- What to work on -
Each line of the listing that includes the string "stylesheets" needs to be located and copied.

- Record set -
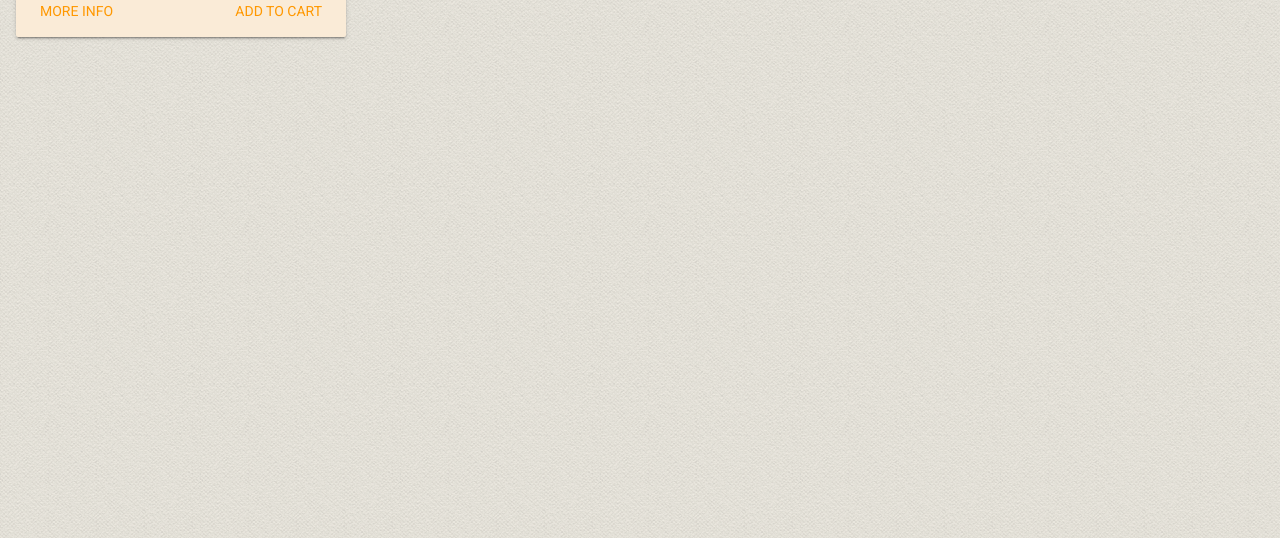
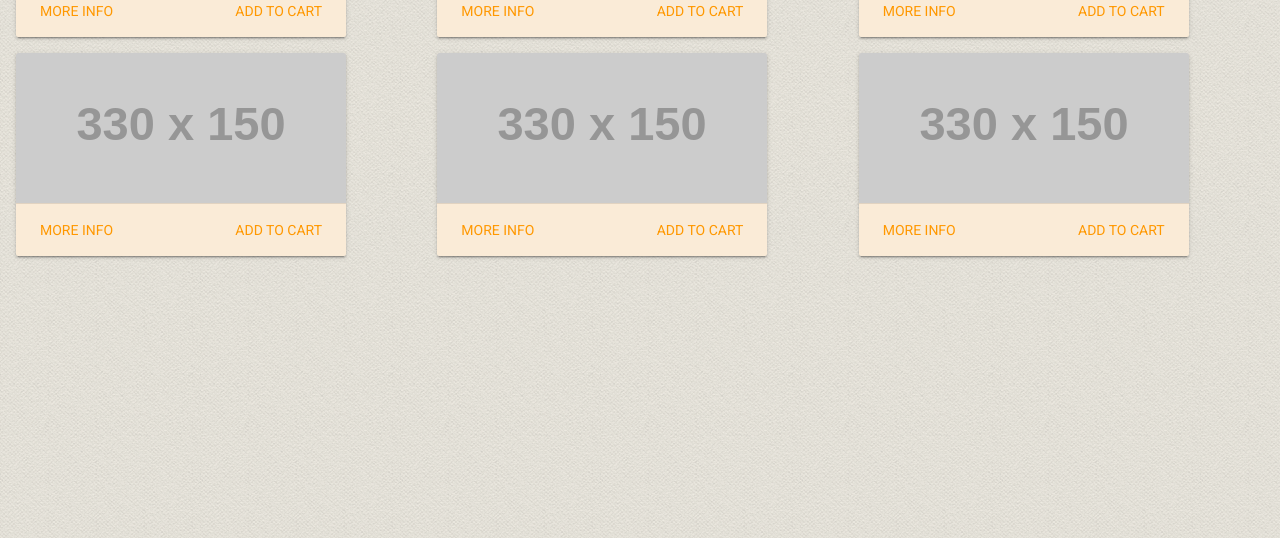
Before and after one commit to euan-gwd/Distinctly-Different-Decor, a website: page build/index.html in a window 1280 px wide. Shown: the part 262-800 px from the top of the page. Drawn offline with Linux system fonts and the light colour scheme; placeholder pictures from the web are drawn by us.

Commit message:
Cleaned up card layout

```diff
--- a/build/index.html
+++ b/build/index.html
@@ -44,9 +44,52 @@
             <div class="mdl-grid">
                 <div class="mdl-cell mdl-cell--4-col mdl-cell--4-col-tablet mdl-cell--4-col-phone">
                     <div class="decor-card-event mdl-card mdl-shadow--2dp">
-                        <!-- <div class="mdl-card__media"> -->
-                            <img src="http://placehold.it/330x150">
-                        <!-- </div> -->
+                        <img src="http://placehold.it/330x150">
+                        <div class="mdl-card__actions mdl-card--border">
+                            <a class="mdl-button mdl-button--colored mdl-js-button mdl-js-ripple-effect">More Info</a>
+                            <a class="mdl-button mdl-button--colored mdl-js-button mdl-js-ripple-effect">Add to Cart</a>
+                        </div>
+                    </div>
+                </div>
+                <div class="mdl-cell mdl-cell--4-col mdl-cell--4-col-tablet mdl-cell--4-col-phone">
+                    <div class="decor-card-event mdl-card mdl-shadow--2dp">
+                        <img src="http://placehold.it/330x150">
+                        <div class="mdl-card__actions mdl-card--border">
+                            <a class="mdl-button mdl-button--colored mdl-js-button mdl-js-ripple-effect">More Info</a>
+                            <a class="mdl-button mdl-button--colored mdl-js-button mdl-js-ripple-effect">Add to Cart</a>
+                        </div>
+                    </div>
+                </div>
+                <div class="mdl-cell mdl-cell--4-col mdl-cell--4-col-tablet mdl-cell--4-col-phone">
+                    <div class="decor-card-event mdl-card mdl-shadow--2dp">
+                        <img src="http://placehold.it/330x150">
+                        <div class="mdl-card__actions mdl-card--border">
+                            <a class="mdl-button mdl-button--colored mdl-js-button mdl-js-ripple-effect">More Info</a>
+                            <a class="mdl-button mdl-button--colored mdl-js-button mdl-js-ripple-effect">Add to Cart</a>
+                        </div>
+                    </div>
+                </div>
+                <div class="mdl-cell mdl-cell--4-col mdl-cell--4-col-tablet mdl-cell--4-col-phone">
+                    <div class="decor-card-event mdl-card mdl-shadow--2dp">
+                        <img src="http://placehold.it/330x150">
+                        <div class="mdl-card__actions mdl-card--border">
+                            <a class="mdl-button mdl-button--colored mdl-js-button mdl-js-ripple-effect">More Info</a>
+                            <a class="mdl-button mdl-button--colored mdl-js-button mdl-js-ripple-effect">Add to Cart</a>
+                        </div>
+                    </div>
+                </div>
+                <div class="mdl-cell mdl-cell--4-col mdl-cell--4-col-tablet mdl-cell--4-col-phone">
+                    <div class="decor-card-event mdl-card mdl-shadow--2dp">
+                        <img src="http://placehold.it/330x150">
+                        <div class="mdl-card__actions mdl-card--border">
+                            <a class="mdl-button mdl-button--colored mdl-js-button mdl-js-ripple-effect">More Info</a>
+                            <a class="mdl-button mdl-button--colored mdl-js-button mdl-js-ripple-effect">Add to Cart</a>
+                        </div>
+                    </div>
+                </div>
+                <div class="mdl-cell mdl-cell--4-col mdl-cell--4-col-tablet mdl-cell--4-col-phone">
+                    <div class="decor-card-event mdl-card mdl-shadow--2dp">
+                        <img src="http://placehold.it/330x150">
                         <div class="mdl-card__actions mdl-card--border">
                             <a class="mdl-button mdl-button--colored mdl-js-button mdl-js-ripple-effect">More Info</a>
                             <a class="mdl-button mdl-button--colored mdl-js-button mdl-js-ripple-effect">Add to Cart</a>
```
...
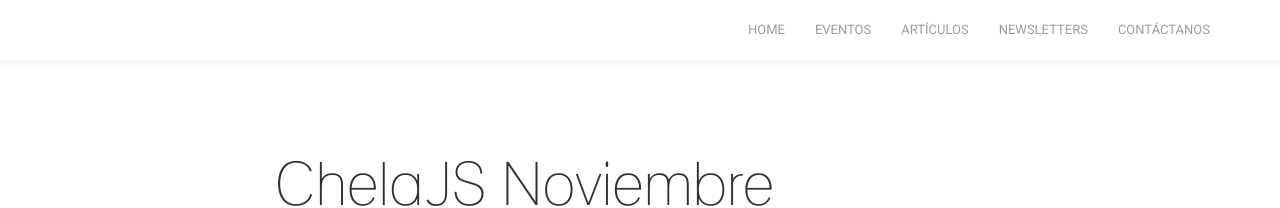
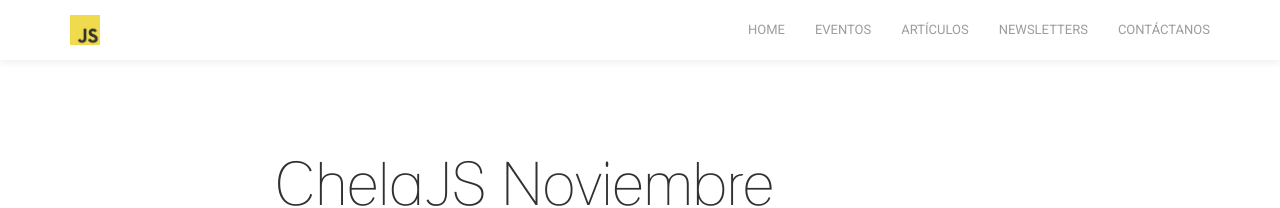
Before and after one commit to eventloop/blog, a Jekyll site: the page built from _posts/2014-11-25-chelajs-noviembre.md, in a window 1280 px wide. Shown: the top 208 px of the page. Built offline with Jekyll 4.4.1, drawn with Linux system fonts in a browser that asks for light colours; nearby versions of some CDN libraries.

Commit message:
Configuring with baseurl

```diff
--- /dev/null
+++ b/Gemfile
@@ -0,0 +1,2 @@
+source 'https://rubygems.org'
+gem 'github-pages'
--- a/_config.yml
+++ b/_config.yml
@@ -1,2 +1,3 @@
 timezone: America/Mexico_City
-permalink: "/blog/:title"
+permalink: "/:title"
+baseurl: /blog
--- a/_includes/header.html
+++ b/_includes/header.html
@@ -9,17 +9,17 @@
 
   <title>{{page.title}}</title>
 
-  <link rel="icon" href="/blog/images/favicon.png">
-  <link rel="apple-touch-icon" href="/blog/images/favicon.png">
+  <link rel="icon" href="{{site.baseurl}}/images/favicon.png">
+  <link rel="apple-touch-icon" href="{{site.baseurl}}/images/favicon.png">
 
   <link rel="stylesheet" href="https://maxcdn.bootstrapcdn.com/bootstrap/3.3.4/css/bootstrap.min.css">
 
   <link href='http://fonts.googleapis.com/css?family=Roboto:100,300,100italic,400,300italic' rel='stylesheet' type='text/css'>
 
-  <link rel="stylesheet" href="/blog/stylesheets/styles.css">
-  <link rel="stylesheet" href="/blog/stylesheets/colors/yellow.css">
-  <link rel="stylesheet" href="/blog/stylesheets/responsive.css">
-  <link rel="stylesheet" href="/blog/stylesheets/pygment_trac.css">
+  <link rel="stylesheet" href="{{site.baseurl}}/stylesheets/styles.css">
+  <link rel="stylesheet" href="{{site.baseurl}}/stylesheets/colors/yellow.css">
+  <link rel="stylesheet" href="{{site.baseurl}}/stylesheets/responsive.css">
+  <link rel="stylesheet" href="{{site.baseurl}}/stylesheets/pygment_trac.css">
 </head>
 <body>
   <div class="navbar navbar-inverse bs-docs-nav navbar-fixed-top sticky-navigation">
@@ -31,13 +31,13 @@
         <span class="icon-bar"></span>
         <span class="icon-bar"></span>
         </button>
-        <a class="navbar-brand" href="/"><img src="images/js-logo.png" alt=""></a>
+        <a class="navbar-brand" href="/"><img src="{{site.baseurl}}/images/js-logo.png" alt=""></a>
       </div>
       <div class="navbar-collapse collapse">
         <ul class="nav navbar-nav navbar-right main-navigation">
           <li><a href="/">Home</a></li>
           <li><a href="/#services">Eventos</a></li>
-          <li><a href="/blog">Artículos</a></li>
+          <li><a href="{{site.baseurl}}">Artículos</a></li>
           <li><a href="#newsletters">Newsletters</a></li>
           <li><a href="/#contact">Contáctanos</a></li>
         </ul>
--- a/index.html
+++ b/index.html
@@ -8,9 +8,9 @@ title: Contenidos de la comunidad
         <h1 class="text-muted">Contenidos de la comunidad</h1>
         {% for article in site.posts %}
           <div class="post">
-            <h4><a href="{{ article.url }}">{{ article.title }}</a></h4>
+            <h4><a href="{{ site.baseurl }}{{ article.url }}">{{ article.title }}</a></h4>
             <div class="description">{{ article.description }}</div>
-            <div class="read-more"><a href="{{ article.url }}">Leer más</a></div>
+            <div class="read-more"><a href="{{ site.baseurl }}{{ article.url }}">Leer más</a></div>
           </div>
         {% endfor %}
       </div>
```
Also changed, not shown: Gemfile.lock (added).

- Written answer -
-  <link rel="stylesheet" href="/blog/stylesheets/styles.css">
-  <link rel="stylesheet" href="/blog/stylesheets/colors/yellow.css">
-  <link rel="stylesheet" href="/blog/stylesheets/responsive.css">
-  <link rel="stylesheet" href="/blog/stylesheets/pygment_trac.css">
+  <link rel="stylesheet" href="{{site.baseurl}}/stylesheets/styles.css">
+  <link rel="stylesheet" href="{{site.baseurl}}/stylesheets/colors/yellow.css">
+  <link rel="stylesheet" href="{{site.baseurl}}/stylesheets/responsive.css">
+  <link rel="stylesheet" href="{{site.baseurl}}/stylesheets/pygment_trac.css">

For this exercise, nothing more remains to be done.